Subsequently, as he worked through graduate school, earning a master’s at the University of Chicago and a Ph.D. from Arizona State University, he made additional trips to Komi, culminating in a lengthy stay from 2016 to 2017, when he studied under a Fulbright scholarship. Kirk pored through memoirs and papers donated by former prisoners to the Syktyvkar Memorial Society, a local branch of the Nobel Prize-winning organization Memorial, which documents the Gulag and is working on digitizing its records. “I met Mikhail Rogachev, founder of this human rights group that was focused on commemorating Stalin’s victims and telling this history, rehabilitating the survivors in the sense of getting recognition of their innocence.”

In Memorial’s archives, Kirk found writings by “all of these people who had experienced the camps,” he said. Their narrative “smashed the Communist Party’s idea that it was primarily party members that had suffered under Stalin.” People who had not been political prisoners came forward “to use their lives as evidence of this unwritten history.”

Unlike the concentration camps used in the Holocaust, which have been preserved for historical memory, Kirk said most of the Gulag’s prisons were bulldozed. But physical reminders can still be found. “I wasn’t walking past guard towers and barbed wire or anything like that. But it was fascinating to me to think about the living legacy of Stalinism in both the infrastructure that stands today, and also the stories. People’s life stories that they wrote down and donated to make this archive outside of the Communist Party archive. To tell an alternate history of their country.”

As Vladimir Putin has resealed Soviet archives while carefully cultivating a heroic narrative about Russia in the Second World War during the peak of Stalinism, these privately held documents have gained importance. Recently, however, most local Memorial offices have been shuttered by the government, and their papers are much harder to access. Meanwhile, owing to escalating political repression under Putin and the book he wrote, Kirk is no longer able to visit a country he loves.

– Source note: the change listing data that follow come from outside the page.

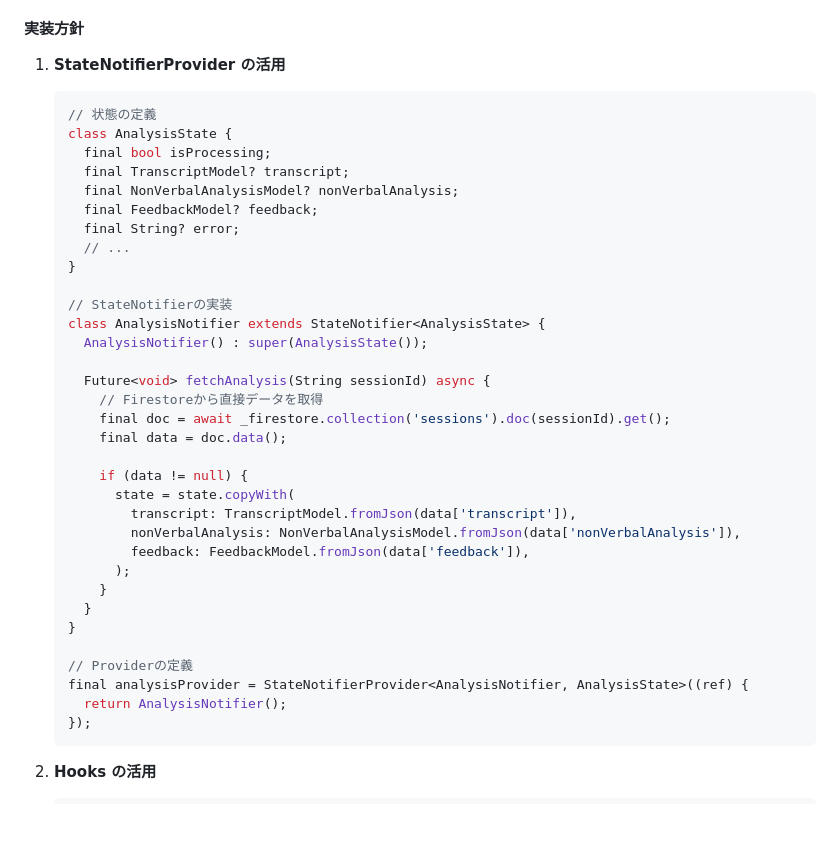
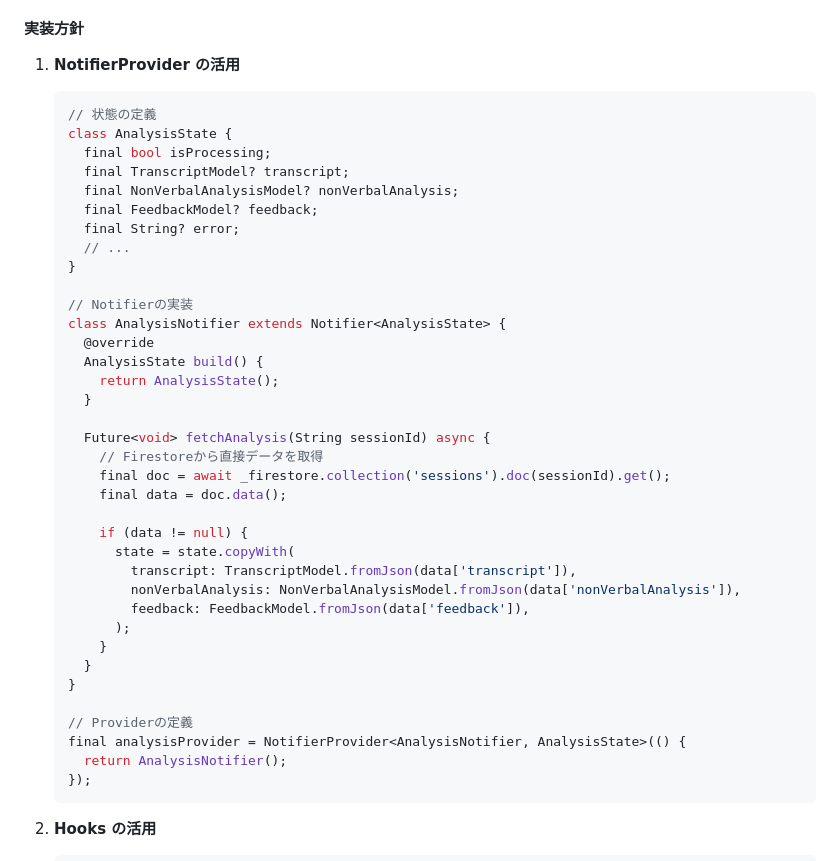
Before and after one commit to GrassVenture/date-feed-back, a Markdown page: context/mvp/design-doc.md, the part around the change. Drawn GitHub-style; blank space fills up the shorter version.

Commit message:
design-docの変更

````diff
--- a/context/mvp/design-doc.md
+++ b/context/mvp/design-doc.md
@@ -225,7 +225,7 @@ HooksRiverpod を採用することで、以下の利点を活かした実装を
 
 #### 実装方針
 
-1. **StateNotifierProvider の活用**
+1. **NotifierProvider の活用**
 
    ```dart
    // 状態の定義
@@ -238,9 +238,12 @@ HooksRiverpod を採用することで、以下の利点を活かした実装を
      // ...
    }
 
-   // StateNotifierの実装
-   class AnalysisNotifier extends StateNotifier<AnalysisState> {
-     AnalysisNotifier() : super(AnalysisState());
+   // Notifierの実装
+   class AnalysisNotifier extends Notifier<AnalysisState> {
+     @override
+     AnalysisState build() {
+       return AnalysisState();
+     }
 
      Future<void> fetchAnalysis(String sessionId) async {
        // Firestoreから直接データを取得
@@ -258,7 +261,7 @@ HooksRiverpod を採用することで、以下の利点を活かした実装を
    }
 
    // Providerの定義
-   final analysisProvider = StateNotifierProvider<AnalysisNotifier, AnalysisState>((ref) {
+   final analysisProvider = NotifierProvider<AnalysisNotifier, AnalysisState>(() {
      return AnalysisNotifier();
    });
    ```
````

“Putin has crushed civil society in Russia today. The Memorial Society has been outlawed by the Russian Supreme Court,” he said. “Political repression in Putin’s Russia today is at a level akin to the Stalin period. It’s really really bad.”

He added that it’s unsafe for him to contact the people he met and worked alongside. “I have some dear friends and colleagues who are part of this human rights movement that mentored me and I learned a lot from them over the years. One of the difficult things has been having to respectfully pause our relationship.” He said of those who assisted him in Komi, “I owe them copies of this book out of personal debt, and I can’t send them to them. It would be dangerous for them.”

“After the Gulag,” which has been nominated for both the Wayne S. Vucinich and the Bruce Lincoln book prizes, is unavailable in Russia, where the government is attempting to erase the system’s memory. Kirk hopes one day Russia will reckon with its past. “The arc of history bends towards the just, I hope,” he concluded. “So I’m hopeful that this moment will pass in my lifetime.”

David James

David A. James is a Fairbanks-based freelance writer, and editor of the Alaska literary collection “Writing on the Edge.” He can be reached at